The case returned to the lower court after the Supreme Court declined to hear Google's appeal of a ruling favorable to Oracle. The Obama administration sided with Oracle and encouraged the high court not to hear the case.

The retrial started on Monday morning in California and continued into the afternoon. An Oracle spokesperson said that the parties were engaged in jury selection around 2:00 p.m. ET. One reporter tweeted late in the afternoon that a jury had been chosen.

Developers say that the outcome of the case could have a significant effect on the way software is built. If the courts ultimately rule that Oracle is able to copyright the Java API, engineers might be uncertain about what they could use — slowing the pace of development.

“Any atmosphere in which there is a significant amount of litigation directed against fundamental programming activity cannot be good for open source or the software industry as a whole, as we’ve seen in the software patent sphere,” the Open Source Initiative told The Hill last summer.

Representatives of the two companies met in April to try and reach a settlement, but were unsuccessful despite the presence of the two companies' CEOs.
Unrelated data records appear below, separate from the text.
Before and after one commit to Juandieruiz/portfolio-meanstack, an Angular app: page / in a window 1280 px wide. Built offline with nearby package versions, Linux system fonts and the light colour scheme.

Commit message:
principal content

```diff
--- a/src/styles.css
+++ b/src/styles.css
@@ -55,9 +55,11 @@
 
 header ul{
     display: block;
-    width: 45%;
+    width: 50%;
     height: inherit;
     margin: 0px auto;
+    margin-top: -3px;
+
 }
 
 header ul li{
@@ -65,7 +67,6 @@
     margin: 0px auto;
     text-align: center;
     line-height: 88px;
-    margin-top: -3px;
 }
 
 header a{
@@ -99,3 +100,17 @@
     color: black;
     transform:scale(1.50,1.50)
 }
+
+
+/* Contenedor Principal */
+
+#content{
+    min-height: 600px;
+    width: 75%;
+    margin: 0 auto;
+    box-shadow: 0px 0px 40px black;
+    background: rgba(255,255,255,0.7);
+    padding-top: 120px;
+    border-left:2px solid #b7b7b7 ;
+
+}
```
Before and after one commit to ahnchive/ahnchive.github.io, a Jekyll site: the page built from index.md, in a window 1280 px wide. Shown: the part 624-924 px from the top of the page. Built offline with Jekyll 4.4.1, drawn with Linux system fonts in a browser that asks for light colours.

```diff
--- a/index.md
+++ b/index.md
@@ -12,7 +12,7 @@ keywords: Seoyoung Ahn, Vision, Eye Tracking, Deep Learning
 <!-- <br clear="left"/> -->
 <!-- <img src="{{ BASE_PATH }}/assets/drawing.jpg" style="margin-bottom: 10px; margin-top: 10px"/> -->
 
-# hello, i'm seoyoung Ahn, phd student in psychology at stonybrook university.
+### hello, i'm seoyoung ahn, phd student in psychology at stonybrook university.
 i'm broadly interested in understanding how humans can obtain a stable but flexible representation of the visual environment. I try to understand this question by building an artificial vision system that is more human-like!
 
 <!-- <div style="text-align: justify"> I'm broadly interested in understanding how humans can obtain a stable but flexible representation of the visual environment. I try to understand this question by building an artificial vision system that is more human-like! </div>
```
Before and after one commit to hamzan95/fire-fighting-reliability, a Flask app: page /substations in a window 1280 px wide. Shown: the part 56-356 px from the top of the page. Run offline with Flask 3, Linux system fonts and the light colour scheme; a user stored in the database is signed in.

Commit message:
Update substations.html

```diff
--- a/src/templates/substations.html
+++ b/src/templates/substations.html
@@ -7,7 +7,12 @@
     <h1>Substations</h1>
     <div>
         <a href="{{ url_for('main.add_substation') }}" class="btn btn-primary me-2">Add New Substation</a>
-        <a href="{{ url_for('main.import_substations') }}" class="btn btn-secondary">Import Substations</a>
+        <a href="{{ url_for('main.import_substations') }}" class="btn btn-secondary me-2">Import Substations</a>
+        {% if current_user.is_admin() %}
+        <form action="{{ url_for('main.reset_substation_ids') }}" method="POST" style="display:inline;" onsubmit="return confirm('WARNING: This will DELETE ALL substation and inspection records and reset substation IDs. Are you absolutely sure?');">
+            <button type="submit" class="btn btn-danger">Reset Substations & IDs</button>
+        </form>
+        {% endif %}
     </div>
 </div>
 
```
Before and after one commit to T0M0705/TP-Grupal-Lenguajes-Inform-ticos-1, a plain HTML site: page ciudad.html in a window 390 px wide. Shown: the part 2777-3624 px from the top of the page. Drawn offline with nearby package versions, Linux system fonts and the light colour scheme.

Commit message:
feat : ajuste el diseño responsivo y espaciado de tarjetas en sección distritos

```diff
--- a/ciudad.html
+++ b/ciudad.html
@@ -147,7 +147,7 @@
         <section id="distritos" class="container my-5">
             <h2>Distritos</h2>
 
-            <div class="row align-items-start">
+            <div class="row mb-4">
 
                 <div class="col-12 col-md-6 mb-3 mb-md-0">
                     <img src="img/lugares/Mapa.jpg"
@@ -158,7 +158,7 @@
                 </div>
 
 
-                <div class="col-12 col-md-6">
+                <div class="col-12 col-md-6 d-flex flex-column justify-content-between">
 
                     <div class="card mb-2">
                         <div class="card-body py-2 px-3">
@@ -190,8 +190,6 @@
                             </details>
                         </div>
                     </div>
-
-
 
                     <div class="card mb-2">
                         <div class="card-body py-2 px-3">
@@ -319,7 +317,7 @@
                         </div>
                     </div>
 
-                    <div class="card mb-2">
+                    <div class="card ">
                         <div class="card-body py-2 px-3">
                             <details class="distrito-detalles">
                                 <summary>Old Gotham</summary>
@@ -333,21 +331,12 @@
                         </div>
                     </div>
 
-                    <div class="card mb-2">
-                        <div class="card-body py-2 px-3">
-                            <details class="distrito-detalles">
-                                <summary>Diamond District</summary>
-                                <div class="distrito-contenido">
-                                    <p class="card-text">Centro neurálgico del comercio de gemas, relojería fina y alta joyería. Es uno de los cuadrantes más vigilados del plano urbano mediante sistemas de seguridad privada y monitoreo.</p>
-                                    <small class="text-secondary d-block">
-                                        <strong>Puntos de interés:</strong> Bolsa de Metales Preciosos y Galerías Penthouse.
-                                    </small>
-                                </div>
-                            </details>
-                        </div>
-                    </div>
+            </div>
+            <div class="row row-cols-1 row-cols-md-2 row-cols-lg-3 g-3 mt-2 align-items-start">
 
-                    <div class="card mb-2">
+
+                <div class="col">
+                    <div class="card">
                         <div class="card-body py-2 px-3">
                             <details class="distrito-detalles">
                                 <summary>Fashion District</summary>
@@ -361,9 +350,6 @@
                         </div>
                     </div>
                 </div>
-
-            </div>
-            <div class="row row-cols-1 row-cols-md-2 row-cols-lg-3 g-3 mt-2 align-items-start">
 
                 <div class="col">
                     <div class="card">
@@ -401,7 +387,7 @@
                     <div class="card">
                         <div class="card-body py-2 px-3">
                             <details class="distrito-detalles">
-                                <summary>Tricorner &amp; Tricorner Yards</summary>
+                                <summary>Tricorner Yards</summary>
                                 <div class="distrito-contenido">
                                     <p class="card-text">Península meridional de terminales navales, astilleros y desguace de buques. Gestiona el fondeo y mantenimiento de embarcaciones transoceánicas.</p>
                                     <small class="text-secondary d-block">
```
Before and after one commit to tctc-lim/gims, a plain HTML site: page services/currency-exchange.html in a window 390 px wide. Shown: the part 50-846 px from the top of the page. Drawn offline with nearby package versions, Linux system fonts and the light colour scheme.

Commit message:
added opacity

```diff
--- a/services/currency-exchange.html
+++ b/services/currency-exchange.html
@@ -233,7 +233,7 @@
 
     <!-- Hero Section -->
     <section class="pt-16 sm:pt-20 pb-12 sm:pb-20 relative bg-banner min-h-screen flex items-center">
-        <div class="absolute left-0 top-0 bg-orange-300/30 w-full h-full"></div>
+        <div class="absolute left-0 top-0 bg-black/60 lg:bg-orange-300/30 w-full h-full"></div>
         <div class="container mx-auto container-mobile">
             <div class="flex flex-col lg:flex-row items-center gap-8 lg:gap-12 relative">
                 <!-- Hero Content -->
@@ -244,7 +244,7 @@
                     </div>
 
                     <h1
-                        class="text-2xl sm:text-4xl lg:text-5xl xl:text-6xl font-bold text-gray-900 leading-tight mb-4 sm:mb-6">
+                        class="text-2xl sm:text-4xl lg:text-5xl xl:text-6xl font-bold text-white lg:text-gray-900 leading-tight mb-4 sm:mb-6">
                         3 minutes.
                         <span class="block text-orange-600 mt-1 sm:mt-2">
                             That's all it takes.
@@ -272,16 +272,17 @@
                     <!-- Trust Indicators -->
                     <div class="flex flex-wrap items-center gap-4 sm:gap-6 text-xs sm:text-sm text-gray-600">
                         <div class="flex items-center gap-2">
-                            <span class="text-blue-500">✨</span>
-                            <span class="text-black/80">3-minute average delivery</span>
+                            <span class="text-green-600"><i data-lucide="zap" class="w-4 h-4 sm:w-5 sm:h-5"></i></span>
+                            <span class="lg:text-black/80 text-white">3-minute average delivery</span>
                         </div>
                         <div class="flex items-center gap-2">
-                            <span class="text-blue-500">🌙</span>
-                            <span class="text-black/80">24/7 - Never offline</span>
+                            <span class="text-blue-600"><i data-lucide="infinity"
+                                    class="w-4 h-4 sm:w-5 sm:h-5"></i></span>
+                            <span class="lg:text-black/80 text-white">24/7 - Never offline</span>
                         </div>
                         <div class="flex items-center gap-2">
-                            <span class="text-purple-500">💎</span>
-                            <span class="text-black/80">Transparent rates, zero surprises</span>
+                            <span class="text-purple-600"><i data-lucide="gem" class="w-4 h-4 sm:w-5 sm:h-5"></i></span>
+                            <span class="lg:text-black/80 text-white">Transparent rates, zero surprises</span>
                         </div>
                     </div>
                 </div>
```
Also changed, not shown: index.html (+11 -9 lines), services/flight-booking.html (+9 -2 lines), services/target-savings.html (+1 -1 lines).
"After an earlier run at settling this case failed, the court observed that some cases just need to be tried,” a judge wrote. "This case apparently needs to be tried twice."